Starring Kelly Macdonald, Billy Connolly and Emma Thompson
Directed by Mark Andrews, Brenda Chapman, and Steve Purcell (Buy soundtrack)
Brave is going to have a special place in my heart because it’s the first feature film my son watched all the way through in the theater. (I don’t count Indiana Jones and the Kingdom of the Crystal Skull because he was only a few months old at the time, and slept through the whole movie.) He and his father went to see Cars 2 last summer, but only made it through about 30 minutes before they had to leave. So, in order to be sure that we got to see the whole movie, we resorted to bribery (if he sat through the whole movie he got to go to Barnes and Noble afterwards) and chocolate raisins. And that worked. I’m not sure how much he really got out of the movie, but he did sit and watch the whole thing, only asking interminably if it was over yet during the credits. And I think he even liked it.
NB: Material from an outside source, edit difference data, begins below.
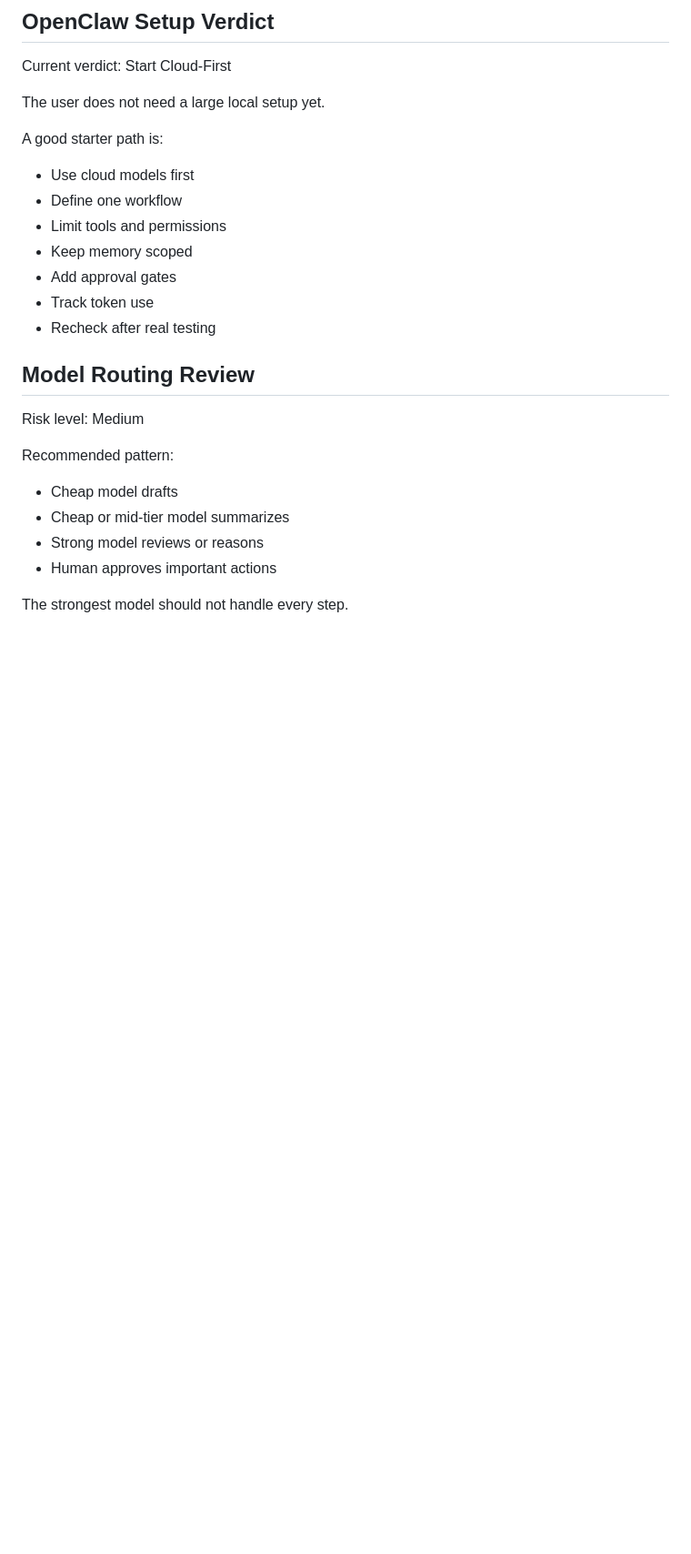
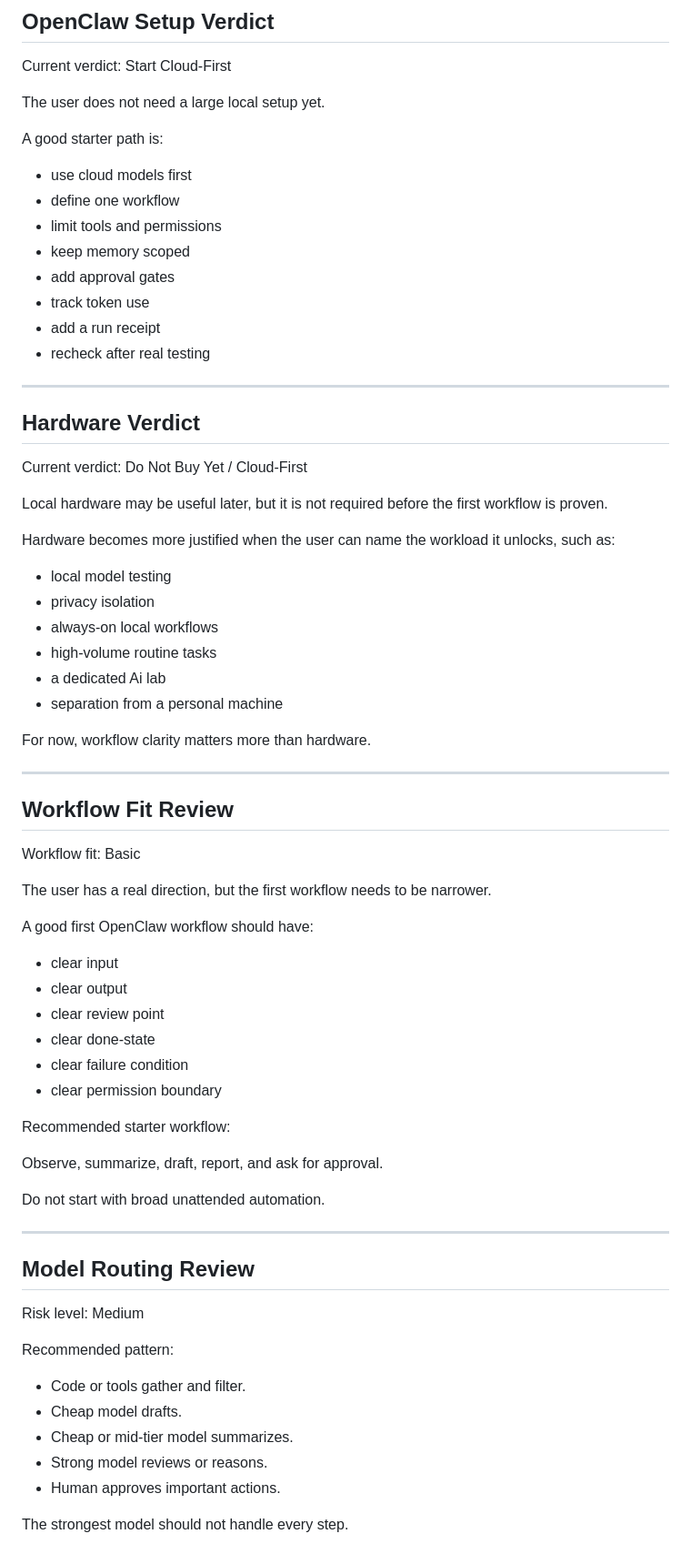
Before and after one commit to getstackfax/stackfax, a Markdown page: reports/sample-openclaw-starter-stack-check.md, the part around one of its changes. Shown at 91% size. GitHub-like rendering; blank space fills up the shorter version.

```diff
--- a/reports/sample-openclaw-starter-stack-check.md
+++ b/reports/sample-openclaw-starter-stack-check.md
@@ -60,13 +73,58 @@ The user does not need a large local setup yet.
 
 A good starter path is:
 
-- Use cloud models first
-- Define one workflow
-- Limit tools and permissions
-- Keep memory scoped
-- Add approval gates
-- Track token use
-- Recheck after real testing
+- use cloud models first
+- define one workflow
+- limit tools and permissions
+- keep memory scoped
+- add approval gates
+- track token use
+- add a run receipt
+- recheck after real testing
+
+---
+
+## Hardware Verdict
+
+Current verdict: Do Not Buy Yet / Cloud-First
+
+Local hardware may be useful later, but it is not required before the first workflow is proven.
+
+Hardware becomes more justified when the user can name the workload it unlocks, such as:
+
+- local model testing
+- privacy isolation
+- always-on local workflows
+- high-volume routine tasks
+- a dedicated Ai lab
+- separation from a personal machine
+
+For now, workflow clarity matters more than hardware.
+
+---
+
+## Workflow Fit Review
+
+Workflow fit: Basic
+
+The user has a real direction, but the first workflow needs to be narrower.
+
+A good first OpenClaw workflow should have:
+
+- clear input
+- clear output
+- clear review point
+- clear done-state
+- clear failure condition
+- clear permission boundary
+
+Recommended starter workflow:
+
+Observe, summarize, draft, report, and ask for approval.
+
+Do not start with broad unattended automation.
+
+---
 
 ## Model Routing Review
 
@@ -74,9 +132,10 @@ Risk level: Medium
 
 Recommended pattern:
 
-- Cheap model drafts
-- Cheap or mid-tier model summarizes
-- Strong model reviews or reasons
-- Human approves important actions
+- Code or tools gather and filter.
+- Cheap model drafts.
+- Cheap or mid-tier model summarizes.
+- Strong model reviews or reasons.
+- Human approves important actions.
 
 The strongest model should not handle every step.
```
Also changed, not shown: other parts of reports/sample-openclaw-starter-stack-check.md (+129 -53 lines).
Brave is a fairy tale, but not an insipid or sexist one. It is the story of a young girl trying to find her place in the world, which was not the same place her mother wanted her to enter. This is a common theme for both girls and boys — their choices might not be the same as their parents’ and they have to figure out a way to reconcile it.
I particularly liked that this was a story about a girl. Pixar has been fairly boy-focused up until now, and I admit I wasn’t confident that they would be able to pull off a female main character, without going the Disney route of “reading” to prove she’s smart (Beauty and the Beast), annoyingly jealous and bitchy to prove she’s tough (Tinkerbell), or dependent on a big strong man (Snow White, Cinderella, Jasmine, etc.). So I went in expecting a standard girl-wants-to-be-boy type plot.
“Children of Men” (2006)
Starring: Julianne Moore, Clive Owen and Chiwetel Ejiofor
Directed by: Alfonso Cuarón
This movie came out a while ago, but I was lucky enough to see it in the theatre, even though my local theatres don’t usually play art films or nearly any film that isn’t first run. I don’t like to have to drive to Seattle just to see a film, so it’s nice when the local theatres get something new.
I learned of “Children of Men” from a friend who isn’t a fan of Science Fiction. She had seen it and told me I had to see it, no matter what. And she was right. As I said to her “this is why I read and watch Science Fiction.”
Last night I had the opportunity to see a pre-screening of Sky Captain and the World of Tomorrow (Jude Law, Gwyneth Paltrow, Angelina Jolie). This was a fun, over-the-top fantasy set in the 30s, the golden era of Science Fiction. Giant robots attack New York City, and rayguns that shoot concentric circles set the stage for a journey back to the Science Fiction of Jules Verne and Edgar Rice Burroughs.
If you’ve been reading SciFi for a long time, you will probably love this movie. It has a lot of charm and the style is very reminiscent of old-style Science Fiction. I love the ray gun. How can you not love a movie that has a ray gun?
If you are a fan of CGI work, this is also another good reason to go see this film. In the commentary by the director after the film, he said that every scene was composited with CGI. Items that the actors touched (like the ray gun) were real, but anything they just looked at or stood near was most likely CGI. This kept the price down, but it also meant that the actors had to do a lot of imagination just to get through their scenes. The principles worked together on set (Jolie was filmed over only 3 days), but any extras were filmed alone in front of blue screens and then composited into the shots. Sir Lawrence Olivier is even in the movie!
Go see this movie! It is fun and great scifi and you’ll love it.